*** Block opens ***

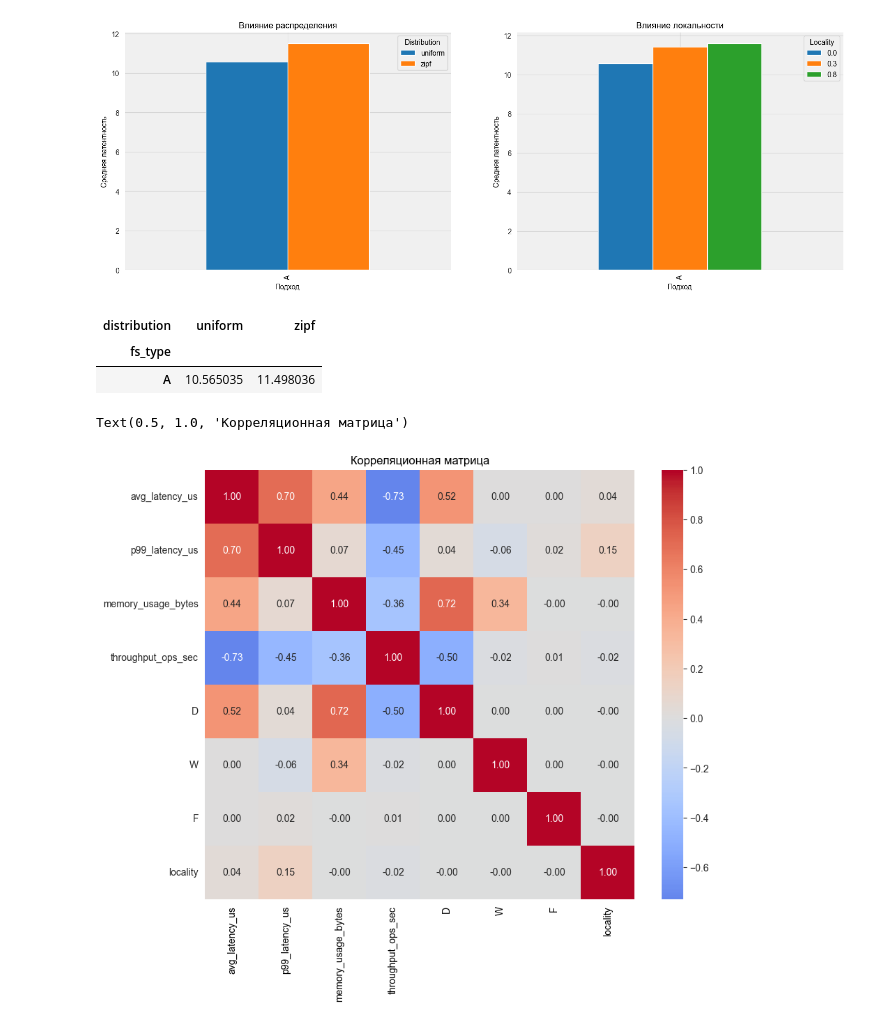
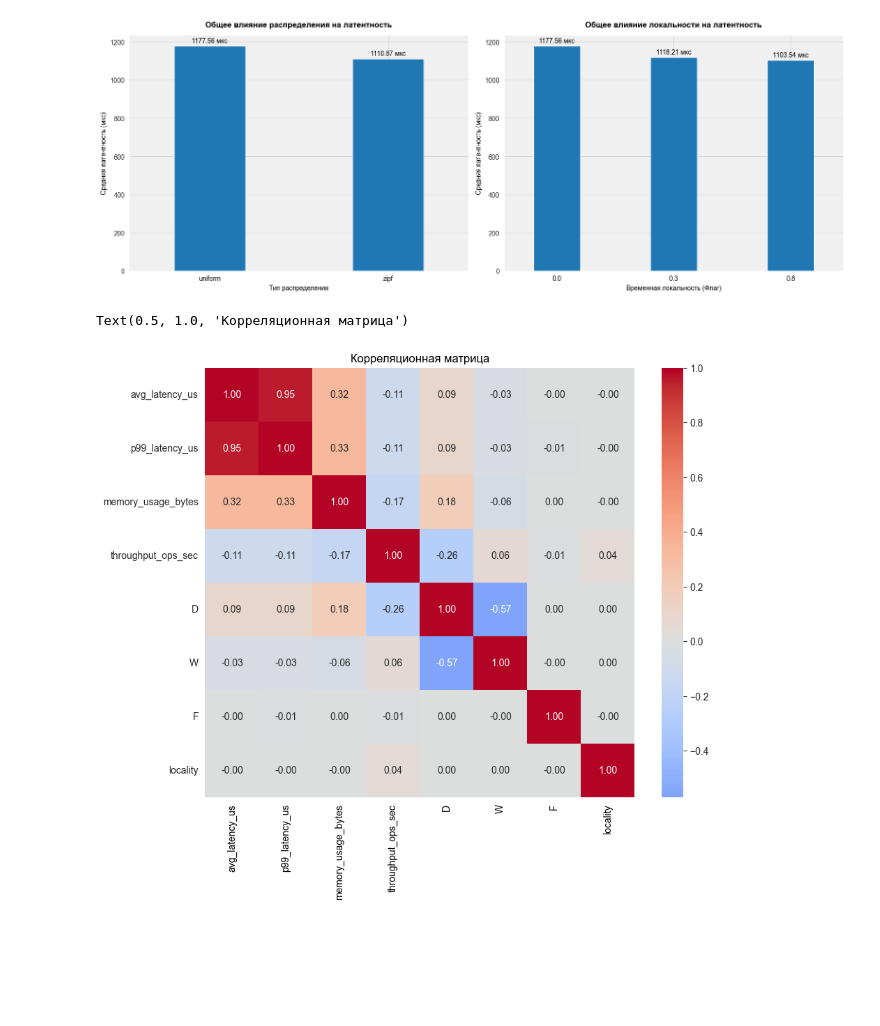
Before and after one commit to p1k777/mega-cool-in-memory-file-systems-research, a Jupyter notebook: ml_model/main.ipynb, the cells around one changed output. Saved outputs shown, nothing was run; the diff lists cells and outputs as text; code cells hidden in the pictures; blank space fills up the shorter version.

Commit message:
завершен анализ подхода A, сохранены модели для B и C

```diff
--- a/ml_model/main.ipynb
+++ b/ml_model/main.ipynb
@@ -139,0 +31,8 @@ df = pd.read_csv("all.csv")
+# %%
+df_a = pd.read_csv("bench_results/results_A.csv")
+df_b = pd.read_csv("bench_results/results_B.csv")
+df_c = pd.read_csv("bench_results/results_C.csv")
+
+df = pd.concat([df_a, df_b, df_c], ignore_index=True)
+# %%
+df['estimated_nodes'] = df['F'] * (df['W']**(df['D'] + 1) - 1) / (df['W'] - 1)
@@ -217,29 +135,33 @@ axes[1].set_xscale('log')
 # %%
-fig, axes = plt.subplots(1, 2, figsize=(18, 6))
+fig, axes = plt.subplots(1, 2, figsize=(16, 6))
 
-zipf_effect = df.groupby(['fs_type','distribution'])['avg_latency_us'].mean().unstack()
-zipf_effect.plot(kind='bar', ax=axes[0])
-axes[0].set_title('Влияние распределения')
-axes[0].set_xlabel('Подход')
-axes[0].set_ylabel('Средняя латентность')
-axes[0].legend(title='Distribution')
+zipf_effect = df.groupby('distribution')['avg_latency_us'].mean()
+
+zipf_effect.plot(kind='bar', ax=axes[0], width=0.4)
+axes[0].set_title('Общее влияние распределения на латентность', fontweight='bold', pad=12)
+axes[0].set_xlabel('Тип распределения')
+axes[0].set_ylabel('Средняя латентность (мкс)')
+axes[0].set_xticklabels(axes[0].get_xticklabels(), rotation=0)
 axes[0].grid(True, alpha=0.3)
 
-loc_effect = df.groupby(['fs_type','locality'])['avg_latency_us'].mean().unstack()
-loc_effect.plot(kind='bar', ax=axes[1])
-axes[1].set_title('Влияние локальности')
-axes[1].set_xlabel('Подход')
-axes[1].set_ylabel('Средняя латентность')
-axes[1].legend(title='Locality')
+for container in axes[0].containers:
+    axes[0].bar_label(container, fmt='%.2f мкс', padding=3)
+
+loc_effect = df.groupby('locality')['avg_latency_us'].mean()
+
+loc_effect.plot(kind='bar', ax=axes[1], width=0.4)
+axes[1].set_title('Общее влияние локальности на латентность', fontweight='bold', pad=12)
+axes[1].set_xlabel('Временная локальность (Флаг)')
+axes[1].set_ylabel('Средняя латентность (мкс)')
+axes[1].set_xticklabels(axes[1].get_xticklabels(), rotation=0)
 axes[1].grid(True, alpha=0.3)
+
+for container in axes[1].containers:
+    axes[1].bar_label(container, fmt='%.2f мкс', padding=3)
+
+plt.tight_layout()
 # %% [output]
-[figure, old version]
+[figure, new version]
-# %%
-zipf_effect
-# %% [output]
-| distribution | uniform | zipf |
-| fs_type |  |  |
-| A | 10.565035 | 11.498036 |
 # %%
 metric_cols = ['avg_latency_us','p99_latency_us','memory_usage_bytes','throughput_ops_sec','D','W','F','locality']
 corr = df[metric_cols].corr()
@@ -249,4 +171,4 @@ sns.heatmap(corr, annot=True, fmt='.2f', cmap='coolwarm', center=0, square=True)
 plt.title('Корреляционная матрица')
 # %% [output]
 Text(0.5, 1.0, 'Корреляционная матрица')
-[figure, old version]
+[figure, new version]
```
Also changed, not shown: parts of 36 cells of this notebook, 23 other files.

*** Block closes ***

Task statement -
Set the whole listing down again unchanged, apart from the pictures, which are omitted.

Result for this task -
Before and after one commit to p1k777/mega-cool-in-memory-file-systems-research, a Jupyter notebook: ml_model/main.ipynb, the cells around one changed output. Saved outputs shown, nothing was run; the diff lists cells and outputs as text; code cells hidden in the pictures; blank space fills up the shorter version.

Commit message:
завершен анализ подхода A, сохранены модели для B и C

```diff
--- a/ml_model/main.ipynb
+++ b/ml_model/main.ipynb
@@ -139,0 +31,8 @@ df = pd.read_csv("all.csv")
+# %%
+df_a = pd.read_csv("bench_results/results_A.csv")
+df_b = pd.read_csv("bench_results/results_B.csv")
+df_c = pd.read_csv("bench_results/results_C.csv")
+
+df = pd.concat([df_a, df_b, df_c], ignore_index=True)
+# %%
+df['estimated_nodes'] = df['F'] * (df['W']**(df['D'] + 1) - 1) / (df['W'] - 1)
@@ -217,29 +135,33 @@ axes[1].set_xscale('log')
 # %%
-fig, axes = plt.subplots(1, 2, figsize=(18, 6))
+fig, axes = plt.subplots(1, 2, figsize=(16, 6))
 
-zipf_effect = df.groupby(['fs_type','distribution'])['avg_latency_us'].mean().unstack()
-zipf_effect.plot(kind='bar', ax=axes[0])
-axes[0].set_title('Влияние распределения')
-axes[0].set_xlabel('Подход')
-axes[0].set_ylabel('Средняя латентность')
-axes[0].legend(title='Distribution')
+zipf_effect = df.groupby('distribution')['avg_latency_us'].mean()
+
+zipf_effect.plot(kind='bar', ax=axes[0], width=0.4)
+axes[0].set_title('Общее влияние распределения на латентность', fontweight='bold', pad=12)
+axes[0].set_xlabel('Тип распределения')
+axes[0].set_ylabel('Средняя латентность (мкс)')
+axes[0].set_xticklabels(axes[0].get_xticklabels(), rotation=0)
 axes[0].grid(True, alpha=0.3)
 
-loc_effect = df.groupby(['fs_type','locality'])['avg_latency_us'].mean().unstack()
-loc_effect.plot(kind='bar', ax=axes[1])
-axes[1].set_title('Влияние локальности')
-axes[1].set_xlabel('Подход')
-axes[1].set_ylabel('Средняя латентность')
-axes[1].legend(title='Locality')
+for container in axes[0].containers:
+    axes[0].bar_label(container, fmt='%.2f мкс', padding=3)
+
+loc_effect = df.groupby('locality')['avg_latency_us'].mean()
+
+loc_effect.plot(kind='bar', ax=axes[1], width=0.4)
+axes[1].set_title('Общее влияние локальности на латентность', fontweight='bold', pad=12)
+axes[1].set_xlabel('Временная локальность (Флаг)')
+axes[1].set_ylabel('Средняя латентность (мкс)')
+axes[1].set_xticklabels(axes[1].get_xticklabels(), rotation=0)
 axes[1].grid(True, alpha=0.3)
+
+for container in axes[1].containers:
+    axes[1].bar_label(container, fmt='%.2f мкс', padding=3)
+
+plt.tight_layout()
 # %% [output]
-[figure, old version]
+[figure, new version]
-# %%
-zipf_effect
-# %% [output]
-| distribution | uniform | zipf |
-| fs_type |  |  |
-| A | 10.565035 | 11.498036 |
 # %%
 metric_cols = ['avg_latency_us','p99_latency_us','memory_usage_bytes','throughput_ops_sec','D','W','F','locality']
 corr = df[metric_cols].corr()
@@ -249,4 +171,4 @@ sns.heatmap(corr, annot=True, fmt='.2f', cmap='coolwarm', center=0, square=True)
 plt.title('Корреляционная матрица')
 # %% [output]
 Text(0.5, 1.0, 'Корреляционная матрица')
-[figure, old version]
+[figure, new version]
```
Also changed, not shown: parts of 36 cells of this notebook, 23 other files.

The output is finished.